=== Section Start ===

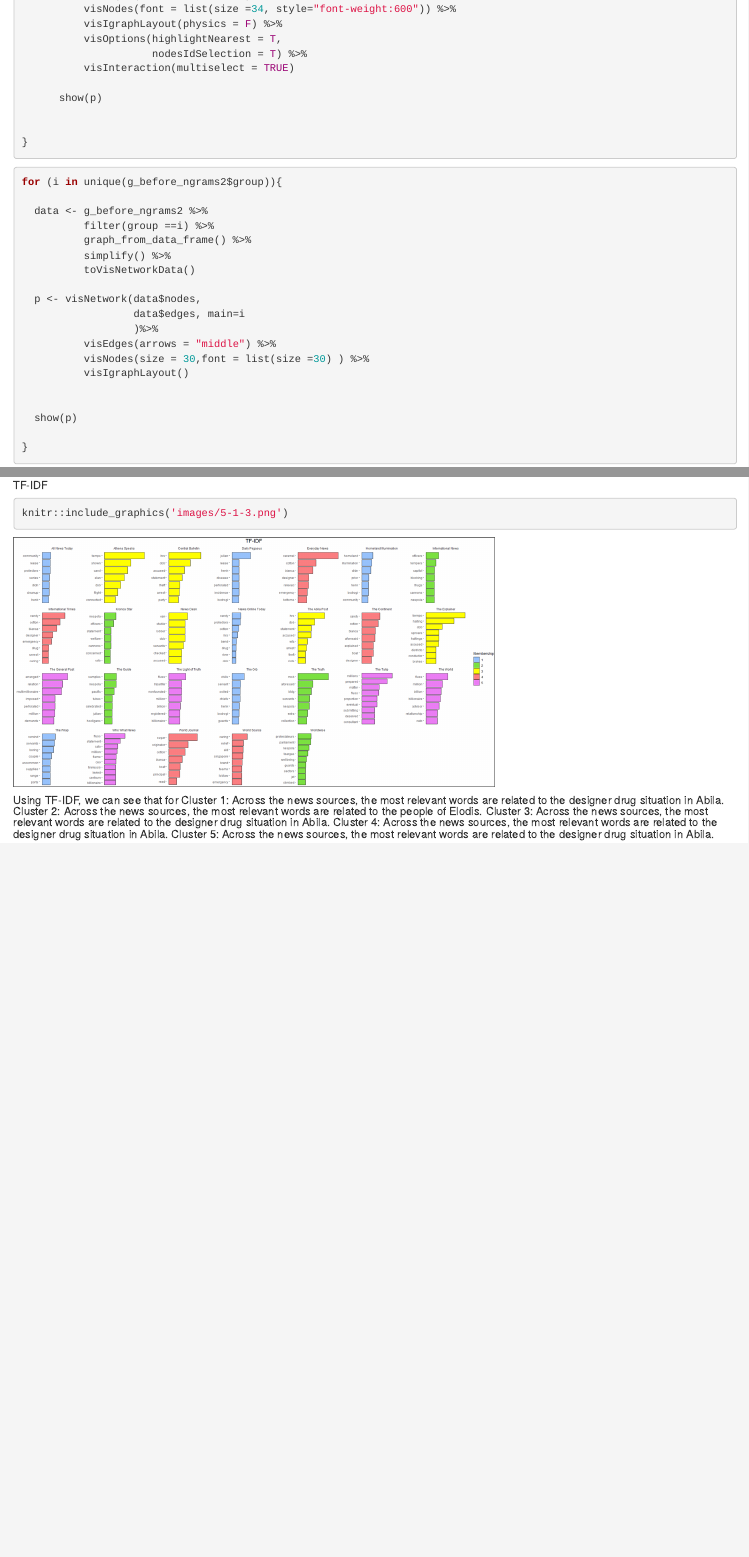
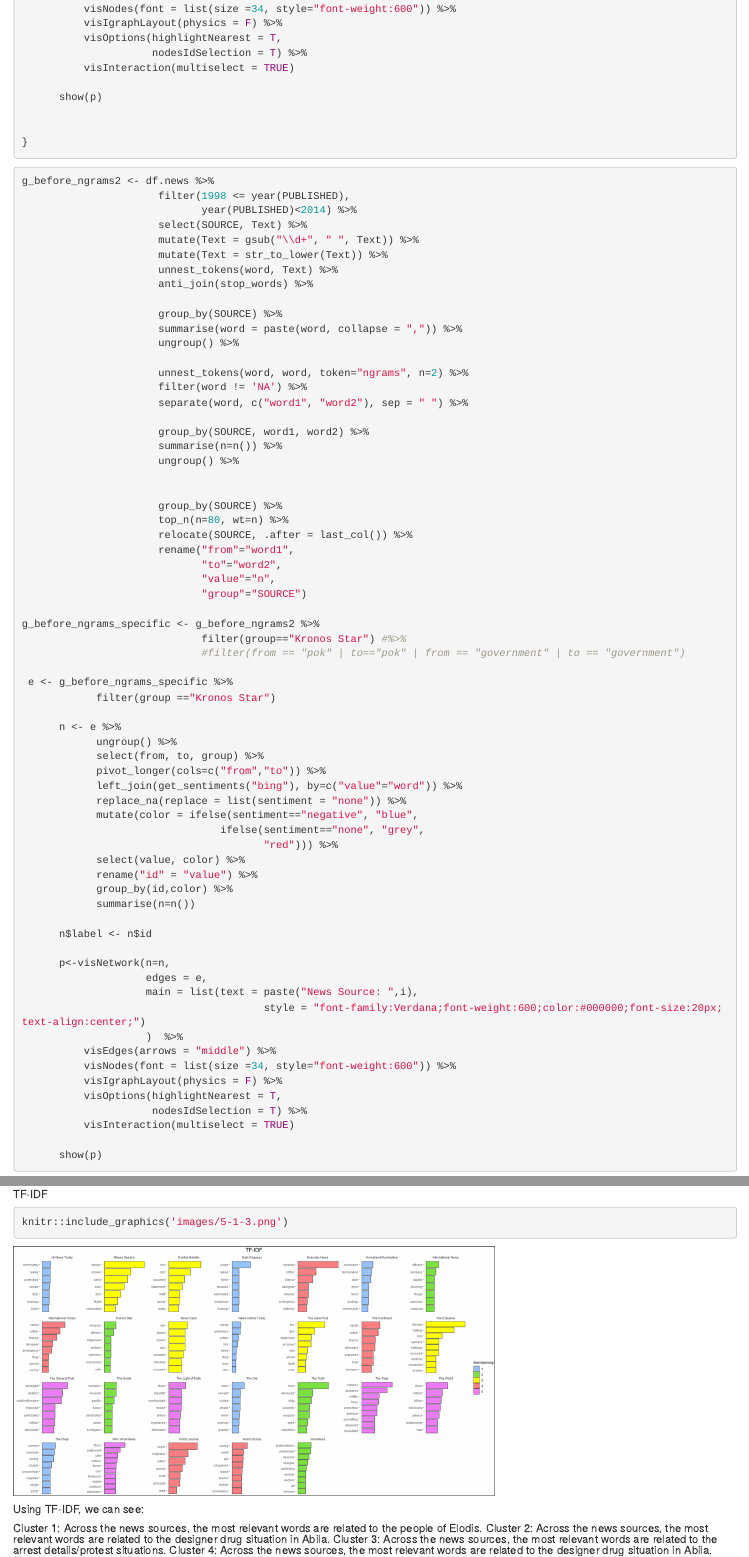
Before and after one commit to arychopra/R4DSA, an R Markdown document (_posts/2021-07-05-mc1/mc1.Rmd): the page in a window 1100 px wide, from 3490 px down before the commit and from 3400 px down after it, so that both start at the same text, and a second part further down, joined at a grey line. Rendered offline with R 4.5, knitr and Pandoc, with nearby package versions; drawn as R Markdown's standard HTML page in place of the format the file asks for; some code elsewhere in the file could not run offline.

Commit message:
update_v3

````diff
--- a/_posts/2021-07-05-mc1/mc1.Rmd
+++ b/_posts/2021-07-05-mc1/mc1.Rmd
@@ -208,8 +229,9 @@ Once the files have been edited, re-run the [first code chunk](#first_chunk) to
 knitr::include_graphics('images/3-1-5.png')
 ```
 
-```{r, echo=FALSE, message=FALSE}
-df.news <- read_csv('MC1_data/df_news.csv',locale = locale(encoding = "UTF-8")) %>% select(-c(X1,caseno))
+```{r, echo=FALSE, message=FALSE, warning=F}
+df.news <- read_csv('MC1_data/df_news.csv',locale = locale(encoding = "UTF-8")) %>%
+           select(-c(X1,caseno))
 ```
 
 The dataframe, df.news, contains 845 observations of 9 variables, this tallies with the 845 news articles.
@@ -419,14 +442,11 @@ library(plotly)
 library(textnets)
 library(ggwordcloud)
 library(tidytext)
-#library(crosstalk)
 library(visNetwork)
 library(textdata)
 library(igraph)
 library(ggraph)
 library(tidygraph)
-#library(networkD3)
-#library(threejs)
 library(corporaexplorer)
 library(topicmodels)
 library(widyr)
@@ -700,7 +720,7 @@ clean_news_2014 <- df.news %>%
 
 Correlation Plot
 
-```{r}
+```{r corrplot1, message=F, warning=F}
 clean_news_before_count <- df.news %>%
                             filter(1998 <= year(PUBLISHED),
                                    year(PUBLISHED)<2014) %>%
@@ -778,13 +798,13 @@ news_before <- PrepText(text_grouped,
 text_network_before <- CreateTextnet(news_before)
 ```
 
-```{r,messsage=F}
+```{r vis_ntwk_bf,messsage=F}
 set.seed(390)
 VisTextNet_e(text_network_before, label_degree_cut = 0, betweenness = T)
 VisTextNet_e(text_network_before)
 ```
 
-```{r,message=F, warning=F}
+```{r txt_ntwk_2014,message=F, warning=F}
 text_grouped2 <- clean_news_2014 %>% group_by(SOURCE)
 
 new_2014 <- PrepText(text_grouped2,
@@ -799,14 +819,15 @@ new_2014 <- PrepText(text_grouped2,
 text_network_2014 <- CreateTextnet(new_2014)
 ```
 
-```{r}
+```{r vis_ntwk_2014,message=F, warning=F}
+set.seed(99)
 VisTextNet_e(text_network_2014, label_degree_cut = 0)
 VisTextNet_e(text_network_2014,label_degree_cut = 0,betweenness = T)
 ```
 
 N Grams
 
-```{r, warning=F, message=F}
+```{r ngram_bf, warning=F, message=F}
 wc_comms <- TextComm_e(text_network = text_network_before)
 
 g_before_ngrams <- df.news %>%
@@ -845,7 +866,7 @@ add <- g_before_ngrams %>%
 ```
 
 
-```{r, eval=F}
+```{r vis_ngram_bf_group, eval=F}
 
 data_1 <- add %>%
   filter(Membership ==1) %>%
@@ -904,7 +925,7 @@ visNetwork(data_5$nodes,data_5$edges) %>%
 
 ```
 
-```{r, warning=F, message=F}
+```{r ngram_2014, warning=F, message=F}
 wc_comms_2 <- TextComm_e(text_network = text_network_2014)
 
 g_2014_ngrams <- df.news %>%
@@ -942,7 +963,7 @@ add2 <- g_2014_ngrams %>%
 ```
 
 
-```{r, eval=F}
+```{r vis_ngram_2014, eval=F}
 
 data<- add2 %>%
   filter(Membership ==1) %>%
@@ -1054,7 +1075,7 @@ visNetwork(data_loc$nodes, data_loc$edges) %>%
 ```
 
 
-```{r}
+```{r reorder_func}
 reorder_within <- function(x, by, within, fun = mean, sep = "___", ...) {
   new_x <- paste(x, within, sep = sep)
   stats::reorder(new_x, by, FUN = fun)
@@ -1074,7 +1095,7 @@ scale_y_reordered <- function(..., sep = "___") {
 ```
 
 
-```{r,message=F, warning=F}
+```{r tf-idf,message=F, warning=F}
 
 
 tf_idf <- df.news %>%
@@ -1121,9 +1142,7 @@ p<- com_tf_idf %>%
 
 ```
 
-```{r}
-p
-```
+
 
 ```{r words,message=F, warning=F}
 
@@ -1212,7 +1231,7 @@ n <- g_before_ngrams2 %>%
 
 
 
-```{r, message=F, warning=F, eval=F}
+```{r all, message=F, warning=F, eval=F}
 
 for (i in unique(g_before_ngrams2$group)){
 
@@ -1254,6 +1273,78 @@ for (i in unique(g_before_ngrams2$group)){
 
 ```
 
+```{r specific, eval=F}
+
+g_before_ngrams2 <- df.news %>%
+                      filter(1998 <= year(PUBLISHED),
+                             year(PUBLISHED)<2014) %>%
+                      select(SOURCE, Text) %>%
+                      mutate(Text = gsub("\\d+", " ", Text)) %>%
+                      mutate(Text = str_to_lower(Text)) %>%
+                      unnest_tokens(word, Text) %>%
+                      anti_join(stop_words) %>%
+
+                      group_by(SOURCE) %>%
+                      summarise(word = paste(word, collapse = ",")) %>%
+                      ungroup() %>%
+
+                      unnest_tokens(word, word, token="ngrams", n=2) %>%
+                      filter(word != 'NA') %>%
+                      separate(word, c("word1", "word2"), sep = " ") %>%
+
+                      group_by(SOURCE, word1, word2) %>%
+                      summarise(n=n()) %>%
+                      ungroup() %>%
+
+
+                      group_by(SOURCE) %>%
+                      top_n(n=80, wt=n) %>%
+                      relocate(SOURCE, .after = last_col()) %>%
+                      rename("from"="word1",
+                             "to"="word2",
+                             "value"="n",
+                             "group"="SOURCE")
+
+g_before_ngrams_specific <- g_before_ngrams2 %>%
+                             filter(group=="Kronos Star") #%>%
+                             #filter(from == "pok" | to=="pok" | from == "government" | to == "government")
+
+ e <- g_before_ngrams_specific %>%
+            filter(group =="Kronos Star")
+
+      n <- e %>%
+            ungroup() %>%
+            select(from, to, group) %>%
+            pivot_longer(cols=c("from","to")) %>%
+            left_join(get_sentiments("bing"), by=c("value"="word")) %>%
+            replace_na(replace = list(sentiment = "none")) %>%
+            mutate(color = ifelse(sentiment=="negative", "blue",
+                                ifelse(sentiment=="none", "grey",
+                                       "red"))) %>%
+            select(value, color) %>%
+            rename("id" = "value") %>%
+            group_by(id,color) %>%
+            summarise(n=n())
+
+      n$label <- n$id
+
+      p<-visNetwork(n=n,
+                    edges = e,
+                    main = list(text = paste("News Source: ",i),
+                                       style = "font-family:Verdana;font-weight:600;color:#000000;font-size:20px;text-align:center;")
+                    )  %>%
+          visEdges(arrows = "middle") %>%
+          visNodes(font = list(size =34, style="font-weight:600")) %>%
+          visIgraphLayout(physics = F) %>%
+          visOptions(highlightNearest = T,
+                     nodesIdSelection = T) %>%
+          visInteraction(multiselect = TRUE)
+
+      show(p)
+
+```
+
+
 
 ```{r, eval=F}
 
@@ -1289,7 +1380,7 @@ dtm_corpus <- df.news %>%
               mutate(Text = gsub("\\d+", " ", Text)) %>%
               mutate(Text = str_to_lower(Text)) %>%
               unnest_tokens(word, Text) %>%
-              anti_join(stop_words) %>%
+              anti_join(stop_words2) %>%
               group_by(SOURCE, word) %>%
               summarise(count = n()) %>%
               inner_join(wc_comms)
@@ -1340,8 +1431,8 @@ for (i in unique(dtm_corpus$Membership)){
             subtitle = paste(unlist(sources), collapse = ', ')) +
        theme(plot.title = element_text(hjust = 0.5, size=14),
              plot.subtitle = element_text(hjust = 0.5, size=12))
-  #show(p)
-  ggsave(paste('images/5-1-6-',i,".png",sep = ''))
+  show(p)
+  #ggsave(paste('images/5-1-6-',i,".png",sep = ''))
 
 }
 
@@ -1582,12 +1673,13 @@ knitr::include_graphics('images/5-1-3.png')
 ```
 
 
-Using TF-IDF, we can see that for
-Cluster 1: Across the news sources, the most relevant words are related to the designer drug situation in Abila.
-Cluster 2: Across the news sources, the most relevant words are related to the people of Elodis.
-Cluster 3: Across the news sources, the most relevant words are related to the designer drug situation in Abila.
+Using TF-IDF, we can see:
+
+Cluster 1: Across the news sources, the most relevant words are related to the people of Elodis.
+Cluster 2: Across the news sources, the most relevant words are related to the designer drug situation in Abila.
+Cluster 3: Across the news sources, the most relevant words are related to the arrest details/protest situations.
 Cluster 4: Across the news sources, the most relevant words are related to the designer drug situation in Abila.
-Cluster 5: Across the news sources, the most relevant words are related to the designer drug situation in Abila.
+Cluster 5: Across the news sources, the most relevant words are related to the GasTech and the industry.
 
 
 Centrality
````
Also changed, not shown: _posts/2021-07-05-mc1/images/5-1-2.png, _posts/2021-07-05-mc1/images/5-1-6-1.png, _posts/2021-07-05-mc1/images/5-1-6-2.png, _posts/2021-07-05-mc1/images/5-1-6-3.png, _posts/2021-07-05-mc1/images/5-1-6-4.png, _posts/2021-07-05-mc1/images/5-1-6-5.png, _posts/2021-07-05-mc1/mc1.html, _posts/2021-07-05-mc1/mc1.Rmd (82 more changed lines), 3 other files.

=== Section End ===

- **YOUR TASK**
Gather from the data above every line with the string "PrepText".

- **WRITTEN ANSWER**
@@ -778,13 +798,13 @@ news_before <- PrepText(text_grouped,
 new_2014 <- PrepText(text_grouped2,
@@ -799,14 +819,15 @@ new_2014 <- PrepText(text_grouped2,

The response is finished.